## Data for this exercise
※
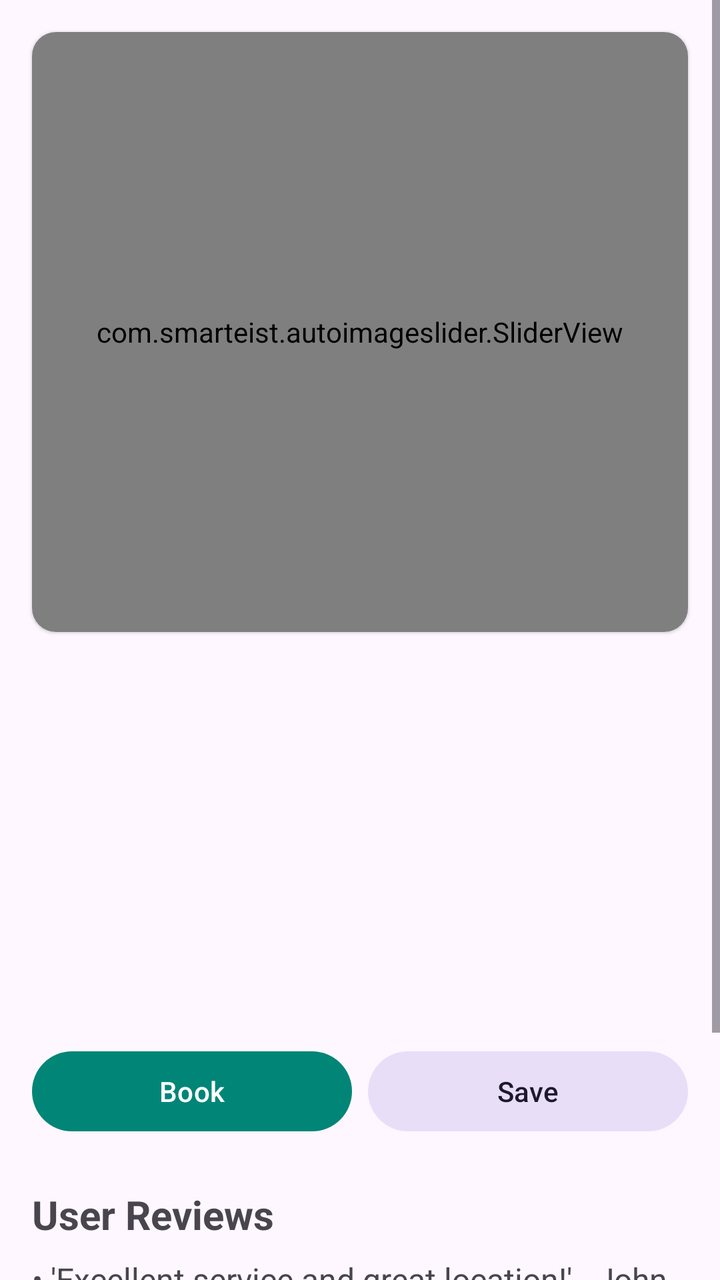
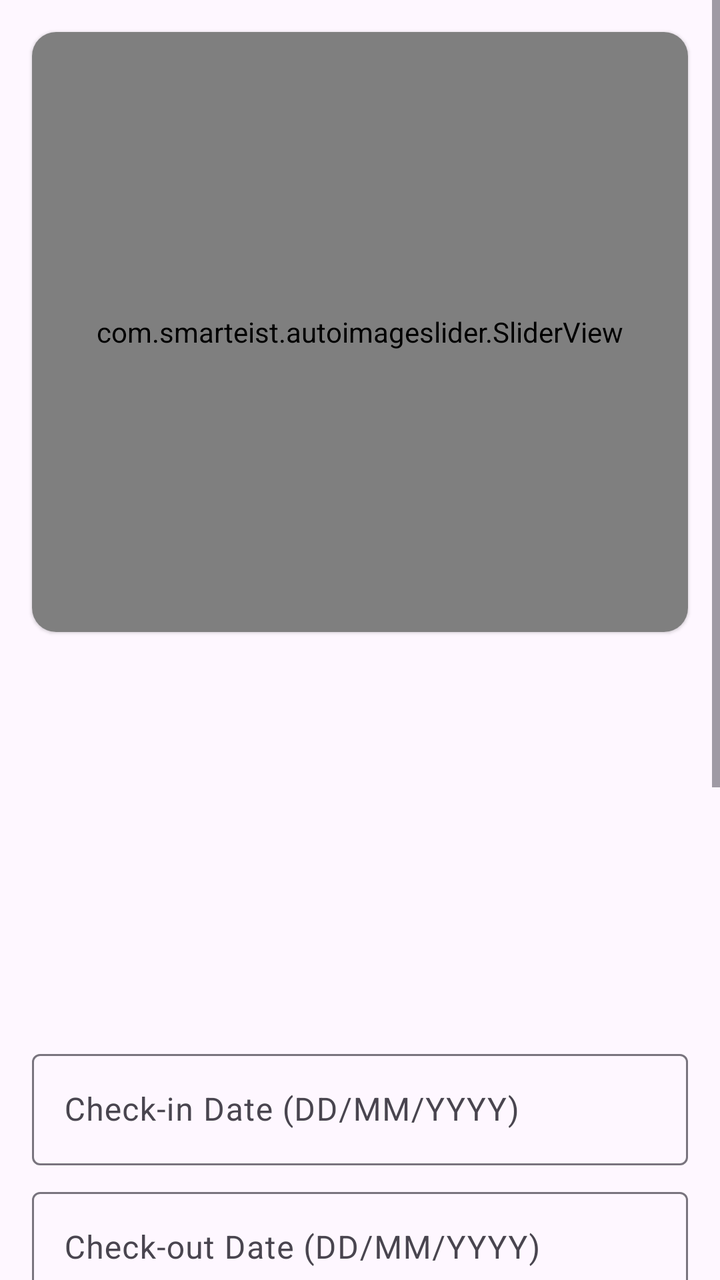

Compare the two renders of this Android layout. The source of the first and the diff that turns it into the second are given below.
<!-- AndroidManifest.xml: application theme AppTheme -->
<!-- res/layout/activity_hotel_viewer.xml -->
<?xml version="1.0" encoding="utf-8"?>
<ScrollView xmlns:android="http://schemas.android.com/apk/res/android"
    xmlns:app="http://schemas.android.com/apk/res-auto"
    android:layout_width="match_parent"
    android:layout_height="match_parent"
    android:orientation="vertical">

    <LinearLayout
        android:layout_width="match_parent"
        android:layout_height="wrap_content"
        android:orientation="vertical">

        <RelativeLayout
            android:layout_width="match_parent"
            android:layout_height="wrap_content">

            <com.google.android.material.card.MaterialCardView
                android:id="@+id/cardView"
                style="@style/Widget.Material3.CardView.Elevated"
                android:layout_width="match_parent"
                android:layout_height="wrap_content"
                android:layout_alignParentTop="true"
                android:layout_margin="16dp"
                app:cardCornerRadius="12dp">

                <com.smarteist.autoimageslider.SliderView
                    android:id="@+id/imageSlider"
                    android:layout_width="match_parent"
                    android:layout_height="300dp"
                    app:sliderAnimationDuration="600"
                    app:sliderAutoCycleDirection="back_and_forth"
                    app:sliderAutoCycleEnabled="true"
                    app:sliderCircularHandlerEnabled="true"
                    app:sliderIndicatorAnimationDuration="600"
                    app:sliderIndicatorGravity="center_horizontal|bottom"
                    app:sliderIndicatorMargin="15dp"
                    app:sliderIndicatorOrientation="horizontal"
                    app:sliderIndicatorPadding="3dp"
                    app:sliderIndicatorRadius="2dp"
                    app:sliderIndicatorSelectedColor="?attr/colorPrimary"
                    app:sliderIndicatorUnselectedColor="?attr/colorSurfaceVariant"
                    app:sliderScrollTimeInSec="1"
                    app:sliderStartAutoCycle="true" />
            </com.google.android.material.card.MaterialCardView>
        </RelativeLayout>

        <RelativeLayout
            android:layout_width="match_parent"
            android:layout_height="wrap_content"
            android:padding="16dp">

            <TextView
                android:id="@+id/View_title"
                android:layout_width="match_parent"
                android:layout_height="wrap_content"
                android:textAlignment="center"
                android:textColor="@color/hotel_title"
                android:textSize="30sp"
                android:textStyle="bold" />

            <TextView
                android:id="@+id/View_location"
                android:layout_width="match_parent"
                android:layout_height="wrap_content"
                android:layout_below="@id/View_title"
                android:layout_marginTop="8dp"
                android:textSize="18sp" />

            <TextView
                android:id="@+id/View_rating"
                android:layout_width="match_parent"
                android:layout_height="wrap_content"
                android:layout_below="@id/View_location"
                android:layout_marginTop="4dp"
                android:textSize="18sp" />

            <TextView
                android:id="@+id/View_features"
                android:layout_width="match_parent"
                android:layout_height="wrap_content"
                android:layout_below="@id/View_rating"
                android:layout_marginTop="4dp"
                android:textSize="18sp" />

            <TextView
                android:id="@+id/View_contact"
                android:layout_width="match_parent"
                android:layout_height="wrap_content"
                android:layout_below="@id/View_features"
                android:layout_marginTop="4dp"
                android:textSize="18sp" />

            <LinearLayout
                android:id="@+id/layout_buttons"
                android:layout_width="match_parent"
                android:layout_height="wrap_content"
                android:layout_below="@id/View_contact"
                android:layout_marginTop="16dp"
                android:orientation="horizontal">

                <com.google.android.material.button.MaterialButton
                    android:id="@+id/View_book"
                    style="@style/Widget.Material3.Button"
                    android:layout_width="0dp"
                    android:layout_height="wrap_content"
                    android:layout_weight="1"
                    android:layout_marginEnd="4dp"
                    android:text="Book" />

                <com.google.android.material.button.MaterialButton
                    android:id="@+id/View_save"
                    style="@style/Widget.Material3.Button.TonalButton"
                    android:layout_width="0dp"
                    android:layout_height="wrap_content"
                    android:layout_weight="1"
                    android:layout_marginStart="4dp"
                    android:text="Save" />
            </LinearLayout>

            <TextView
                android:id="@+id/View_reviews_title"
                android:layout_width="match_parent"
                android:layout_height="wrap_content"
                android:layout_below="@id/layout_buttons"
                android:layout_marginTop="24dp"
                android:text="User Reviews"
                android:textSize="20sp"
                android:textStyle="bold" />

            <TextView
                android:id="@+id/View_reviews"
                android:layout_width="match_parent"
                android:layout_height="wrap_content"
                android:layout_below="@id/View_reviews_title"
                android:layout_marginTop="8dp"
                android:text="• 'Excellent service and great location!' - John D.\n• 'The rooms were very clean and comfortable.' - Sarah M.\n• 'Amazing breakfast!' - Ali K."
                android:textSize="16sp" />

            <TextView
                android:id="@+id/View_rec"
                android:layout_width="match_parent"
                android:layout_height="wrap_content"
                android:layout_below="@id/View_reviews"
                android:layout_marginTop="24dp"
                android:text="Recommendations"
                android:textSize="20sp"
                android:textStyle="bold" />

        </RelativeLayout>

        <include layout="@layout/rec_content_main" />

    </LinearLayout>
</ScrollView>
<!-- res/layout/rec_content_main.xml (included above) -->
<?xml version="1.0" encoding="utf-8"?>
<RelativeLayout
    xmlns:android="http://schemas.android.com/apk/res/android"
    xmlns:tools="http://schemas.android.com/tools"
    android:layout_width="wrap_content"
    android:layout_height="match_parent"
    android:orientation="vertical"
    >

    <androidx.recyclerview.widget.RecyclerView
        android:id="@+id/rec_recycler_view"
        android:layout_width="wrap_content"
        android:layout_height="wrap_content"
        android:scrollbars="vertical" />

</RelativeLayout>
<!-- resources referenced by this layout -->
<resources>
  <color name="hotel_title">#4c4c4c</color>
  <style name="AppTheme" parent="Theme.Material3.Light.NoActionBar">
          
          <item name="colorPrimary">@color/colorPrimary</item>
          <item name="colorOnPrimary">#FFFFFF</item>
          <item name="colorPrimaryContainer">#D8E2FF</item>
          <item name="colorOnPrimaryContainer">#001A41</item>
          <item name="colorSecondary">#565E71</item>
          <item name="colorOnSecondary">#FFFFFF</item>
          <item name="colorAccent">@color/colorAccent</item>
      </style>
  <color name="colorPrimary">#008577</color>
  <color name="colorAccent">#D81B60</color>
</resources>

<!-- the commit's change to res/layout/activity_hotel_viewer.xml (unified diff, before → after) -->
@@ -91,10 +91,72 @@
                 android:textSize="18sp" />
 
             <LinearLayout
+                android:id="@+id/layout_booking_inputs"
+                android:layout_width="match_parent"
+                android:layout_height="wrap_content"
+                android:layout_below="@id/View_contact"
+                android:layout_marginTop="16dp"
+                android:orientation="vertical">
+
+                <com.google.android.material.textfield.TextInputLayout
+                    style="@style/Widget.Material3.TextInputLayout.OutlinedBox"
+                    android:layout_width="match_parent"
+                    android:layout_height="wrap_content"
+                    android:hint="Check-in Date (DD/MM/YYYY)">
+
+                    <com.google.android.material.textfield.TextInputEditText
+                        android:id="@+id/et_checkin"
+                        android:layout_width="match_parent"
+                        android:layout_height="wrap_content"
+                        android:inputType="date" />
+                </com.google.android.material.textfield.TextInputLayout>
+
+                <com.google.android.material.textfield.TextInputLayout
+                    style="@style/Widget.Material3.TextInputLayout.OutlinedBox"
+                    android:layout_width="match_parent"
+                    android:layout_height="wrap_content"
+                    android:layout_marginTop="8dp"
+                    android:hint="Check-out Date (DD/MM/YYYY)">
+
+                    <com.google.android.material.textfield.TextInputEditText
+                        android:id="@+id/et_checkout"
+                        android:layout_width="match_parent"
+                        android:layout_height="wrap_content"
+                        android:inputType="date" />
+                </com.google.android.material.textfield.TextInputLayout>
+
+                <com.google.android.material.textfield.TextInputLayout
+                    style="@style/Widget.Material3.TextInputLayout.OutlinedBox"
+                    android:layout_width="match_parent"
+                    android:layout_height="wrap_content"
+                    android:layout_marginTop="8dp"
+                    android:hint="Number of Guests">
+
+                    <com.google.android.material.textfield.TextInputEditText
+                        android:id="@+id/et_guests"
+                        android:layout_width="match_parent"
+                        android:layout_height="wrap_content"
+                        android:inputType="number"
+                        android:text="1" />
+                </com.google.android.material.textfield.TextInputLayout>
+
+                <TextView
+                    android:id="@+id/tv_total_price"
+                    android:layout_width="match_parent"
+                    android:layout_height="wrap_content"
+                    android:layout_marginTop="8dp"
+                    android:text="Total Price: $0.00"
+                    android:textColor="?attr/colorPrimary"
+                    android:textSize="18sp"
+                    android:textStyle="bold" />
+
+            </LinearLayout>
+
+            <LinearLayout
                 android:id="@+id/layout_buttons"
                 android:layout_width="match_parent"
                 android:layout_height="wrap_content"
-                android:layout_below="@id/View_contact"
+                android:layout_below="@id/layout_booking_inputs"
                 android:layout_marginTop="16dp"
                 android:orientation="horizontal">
※
## Goal of the exercise
Where a line of the data holds the word "hint", copy that line.

## Output of the task
+                    android:hint="Check-in Date (DD/MM/YYYY)">
+                    android:hint="Check-out Date (DD/MM/YYYY)">
+                    android:hint="Number of Guests">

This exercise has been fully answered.